Northern Ireland

Glenariff: DUP halts £180k Glens community funding over 'IRA names on gates'

Artist's impression of building Image copyright ON & FA Wheeler
Image caption Causeway Coast and Glens Borough Council allocated £180,000 to the community centre project last month

Funding for a community project in the Glens of Antrim has been pulled indefinitely because of a row over IRA names on the gates of the planned site.

Causeway Coast and Glens Borough Council allocated £180,000 to the project on 24 May.

But the Democratic Unionist Party (DUP) said the building of the centre in Glenariff would "re-traumatise" people affected by terrorism.

The DUP has pointed to the names of IRA men that appear on gates near the site.

Charlie McAllister and Pat McVeigh were killed in 1922 and their names are on gates that lead into the Glenariff GAA grounds, where the community centre is planned.


A lawyer will now have to look into the ruling by the council's leisure and development committee and advise the council on a way forward.

The money was to be allocated to the Friends of Glenariff group to build a shared community space.

Glens Sinn Féin councillor Cara McShane said the action by the DUP was a "vile abuse of power".

"I feel for this community," she said.

Image copyright ON & FA Wheeler
Image caption Building the community centre in Glenariff would "re-traumatise" victims of IRA terrorism, the DUP says

"There is no political agenda here and the last thing anyone wants is for this facility, which is much-needed in a rural community, to be used for political point-scoring.

"People are very emotional.

"The Friends of Glenariff have been working hard for almost six years to organise this project and now there's a chance it won't go ahead, even though council has already passed the motion."


Ms McShane said the planned community centre would be "open to all".

"If the Orange Order wanted to use it they would be allowed," she added.

"It's about all communities, sports and activities - not just the GAA."
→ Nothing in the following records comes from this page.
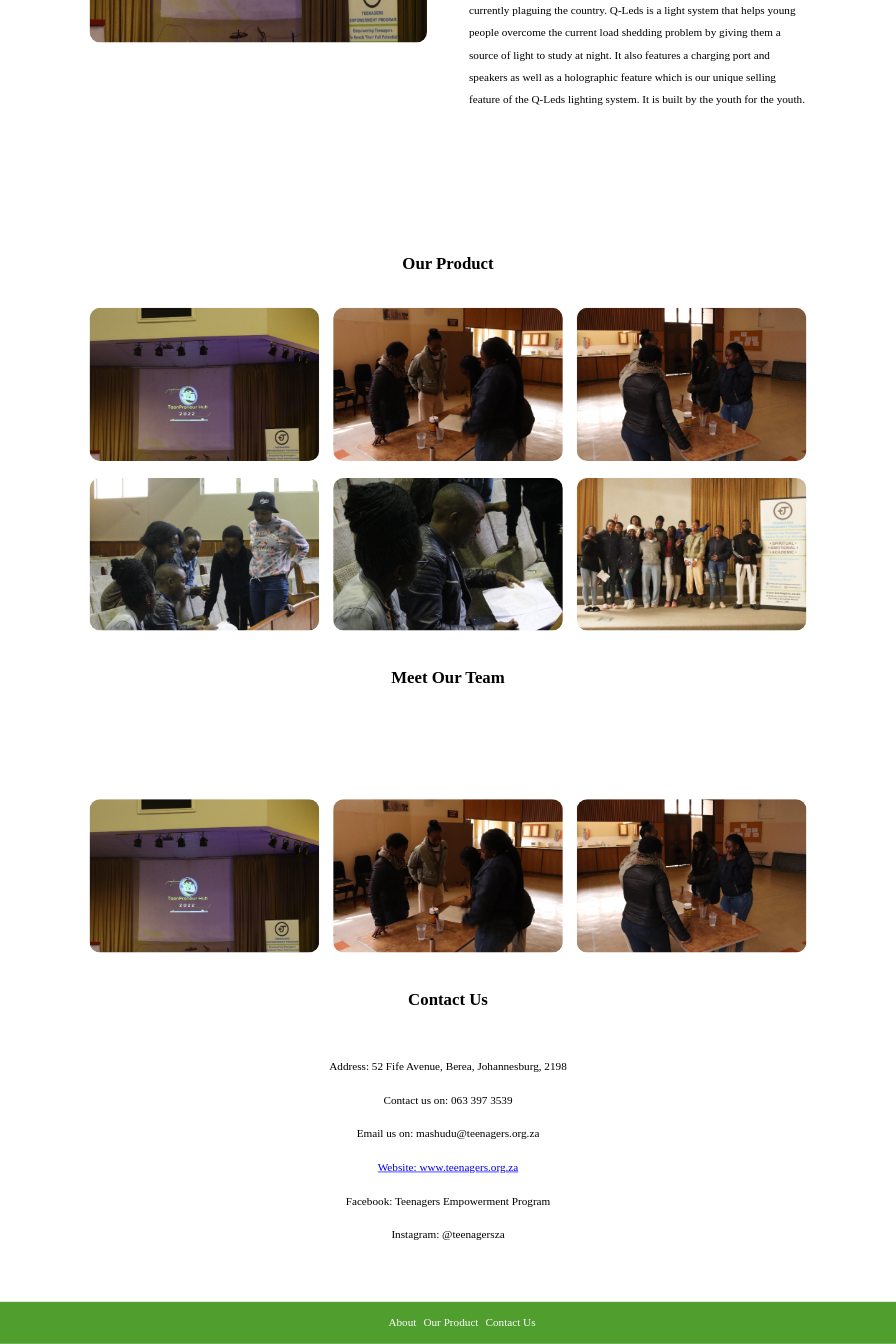
Repository: chadrackkyungu/4-BCT-TPH-Website
Page: index.html
These files come from the project's save history. The page is drawn as it stood at one moment and after the next save; the edit follows.
The browser window is 1280 px wide. The pictures show the part of the page from y = 1554 to 3474 px (the page is 3474 px tall before and 3410 px after), at 70% of full size.

Above is the page before, as saved 2022-10-21 09:38:08.

### index.html
<!DOCTYPE html>
<html lang="en">

<head>
    <meta charset="UTF-8">
    <meta http-equiv="X-UA-Compatible" content="IE=edge">
    <meta name="viewport" content="width=device-width, initial-scale=1.0">
    <title> TPH LAB </title>
    <link rel="stylesheet" href="/src/css/style.css">
</head>

<body>

    <div class="navigation">
        <div class="logocontainer">
            <img class="image1" src="./src/images/logo.png" alt="">
        </div>

        <ul class="nav-link">
            <a href="#about">
                <li>About</li>
            </a>
            <a href="#product">
                <li>Our Product</li>
            </a>
            <a href="#contact">
                <li>Contact Us</li>
            </a>
        </ul>
    </div>

    <div class="section1">
        <h2 class="title"> TEEN PRENEUR HUB 2022</h2>

        <div class="image-container">
            <img src="./src/images/img-2.jpeg" alt="">
        </div>
    </div>

    <div class="section1">
        <a id="about">
            <h2 class="title"> About Us</h2>
        </a>

        <div class="aboutcontainer">
            <div class="image-container">
                <img src="./src/images/img-4.jpeg" alt="">
            </div>


            <div class="contentcontainer">
                <h2>The Teenpreneur Hub</h2>

                <p>The Teenpreneur Hub is a teenage-based organisation with students that are built by the future. We aim to impact lives while making money. We do this through skills based learning in the disciplines of Technology, where we learn to create
                    websites such as this one that was created by the students of the Technology Hub, Media where we learn about photography and produce quality photos such as the ones posted on this webpage as well as Arts where we learn to do Graphic
                    Designing of Business Logos such as our Teenpreneur Hub logo.</p>

                <h2>Q-Leds</h2>

                <p>Q-Leds is a teenage-based business that was started by the students of the TeenPreneur Hub as part of their Entrepreneurial learning. Q-Leds is a project that was started to solve the problem of load shedding that is currently plaguing
                    the country. Q-Leds is a light system that helps young people overcome the current load shedding problem by giving them a source of light to study at night. It also features a charging port and speakers as well as a holographic feature
                    which is our unique selling feature of the Q-Leds lighting system. It is built by the youth for the youth.
                </p>

            </div>

        </div>
    </div>

    <div class="section1">
        <a id="product">
            <h2 class="title">Our Product</h2>
        </a>


        <div class="productcontainer">
            <div class="prductimagecontainer">
                <img src="./src/images/img-4.jpeg" alt="">
            </div>
            <div class="prductimagecontainer">
                <img src="./src/images/img-5.jpeg" alt="">
            </div>
            <div class="prductimagecontainer">
                <img src="./src/images/img-6.jpeg" alt="">
            </div>
            <div class="prductimagecontainer">
                <img src="./src/images/img-7.jpeg" alt="">
            </div>
            <div class="prductimagecontainer">
                <img src="./src/images/img-8.jpeg" alt="">
            </div>
            <div class="prductimagecontainer">
                <img src="./src/images/img-9.jpeg" alt="">
            </div>

        </div>
    </div>


    <div class="section1">
        <a id="product">
            <h2 class="title">Meet Our Team</h2>
        </a>

        <div class="teamcontainer">
            <div class="prductimagecontainer">
                <img src="./src/images/img-4.jpeg" alt="">
            </div>
            <div class="prductimagecontainer">
                <img src="./src/images/img-5.jpeg" alt="">
            </div>
            <div class="prductimagecontainer">
                <img src="./src/images/img-6.jpeg" alt="">
            </div>
        </div>
    </div>

    <div class="section1">
        <a id="contact">
            <h2 class="title"> Contact Us</h2>
        </a>

        <div class="contactcontainer">
            <div class="contactcontent">
                <P>Address: 52 Fife Avenue, Berea, Johannesburg, 2198</P>
                <p>Contact us on: 063 397 3539</p>
                <p>Email us on: mashudu@teenagers.org.za</p>
                <p><a href="https://teenagers.org.za/" target=" "> Website: www.teenagers.org.za </a></p>
                <p>Facebook: Teenagers Empowerment Program</p>
                <p>Instagram: @teenagersza</p>
            </div>
        </div>
    </div>

    <div class="navigation">
        <ul class="nav-link">
            <a href="#about">
                <li>About</li>
            </a>
            <a href="#product">
                <li>Our Product</li>
            </a>
            <a href="#contact">
                <li>Contact Us</li>
            </a>
        </ul>
    </div>
</body>
<html>

### src/css/style.css
html,
body {
    box-sizing: 0;
    margin: 0;
    padding: 0;
}

p {
    line-height: 2em;
}


/* NAVBAR */

.navigation {
    background-color: #509e2e;
    display: flex;
    justify-content: space-around;
    align-items: center;
}

.image1 {
    width: 100px;
}

.nav-link {
    display: flex;
}

.nav-link li {
    list-style-type: none;
    padding: 5px;
    color: white;
}

.nav-link a {
    text-decoration: none !important;
}


/* SECTION 1 */

.section1 {
    width: 80%;
    margin: 0 auto;
}

img {
    border-radius: 15px;
}

.title {
    text-align: center;
    margin-bottom: 50px;
    margin-top: 50px;
}

.image-container {
    width: 100%;
    height: 100vh;
}

.image-container img {
    width: 100%;
    height: 65% !important;
}

.aboutcontainer {
    display: flex;
    justify-content: space-between;
    /* align-items: center; */
    /* border: 5px solid red; */
}

.aboutcontainer .image-container {
    margin-top: 5em;
}

.contentcontainer {
    margin-left: 60px;
    width: 100%;
    /* border: 5px solid #00ff2a; */
}

.productcontainer {
    display: grid;
    grid-template-columns: 1fr 1fr 1fr;
    gap: 20px;
}

.teamcontainer {
    display: grid;
    grid-template-columns: 1fr 1fr 1fr;
    gap: 20px;
    margin-top: 10em;
}

.prductimagecontainer {
    width: 100%;
}

.prductimagecontainer img {
    width: 100%;
}

.contactcontainer {
    display: flex;
    justify-content: center;
    align-items: center;
    margin-bottom: 4em;
}

.contactcontent {
    margin: auto 0;
    text-align: center;
}

.logocontainer {
    width: 10%;
}

.logocontainer img {
    width: 50%;
    border-radius: 100%;
}

After the next save:
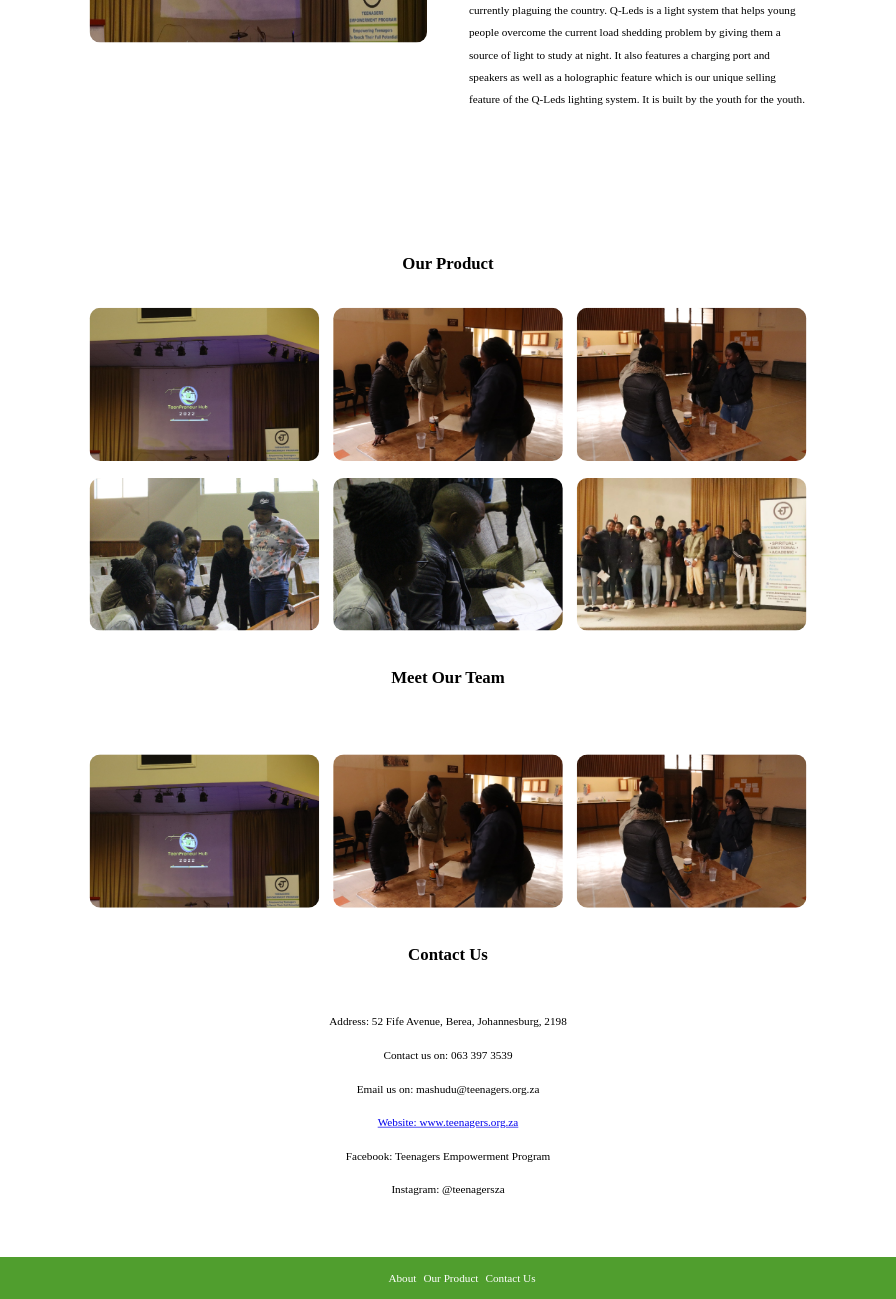
Saved 11 s later.
--- a/src/css/style.css
+++ b/src/css/style.css
@@ -92,7 +92,7 @@
     display: grid;
     grid-template-columns: 1fr 1fr 1fr;
     gap: 20px;
-    margin-top: 10em;
+    margin-top: 6em;
 }
 
 .prductimagecontainer {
DUP councillor Sam Cole said the position of his party was that the gates must come down.

He said: "The decision to fund a community centre here would be opposed by one section of the community, namely the unionist community.

"We find the presence of the names on these gates offensive.

"We feel they say: 'Protestants aren't welcome'."

Mr Cole said he would support a centre that was welcoming to all and said the funding is not in line with the council's guidelines.